» Try it:
Beginning with the line that holds "Prompt or no", set down each line of the data below through the very last, exactly as given, and nothing beyond that.

» Stored items:

━━━

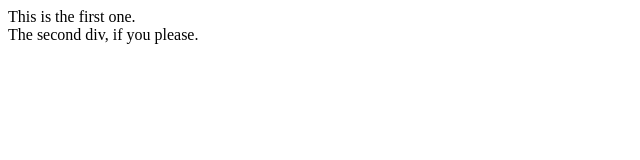
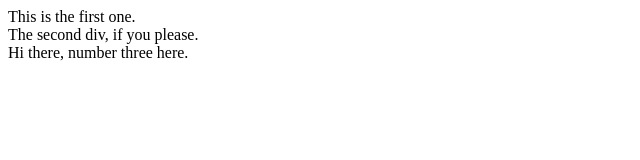
Before and after one commit to gkhays/test, a website: page index.html in a window 1280 px wide. Shown: the whole page, without its empty margins (0-640 px from the left). Drawn offline with Linux system fonts and the light colour scheme.

Commit message:
Prompt or no

```diff
--- a/index.html
+++ b/index.html
@@ -13,6 +13,9 @@
     <div>This is the first one.</div>
 
     <div>The second div, if you please.</div>
+
+    <div>Hi there, number three here.</div>
+
 </body>
 
 </html>
```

━━━

» Result below:
Prompt or no

```diff
--- a/index.html
+++ b/index.html
@@ -13,6 +13,9 @@
     <div>This is the first one.</div>
 
     <div>The second div, if you please.</div>
+
+    <div>Hi there, number three here.</div>
+
 </body>
 
 </html>
```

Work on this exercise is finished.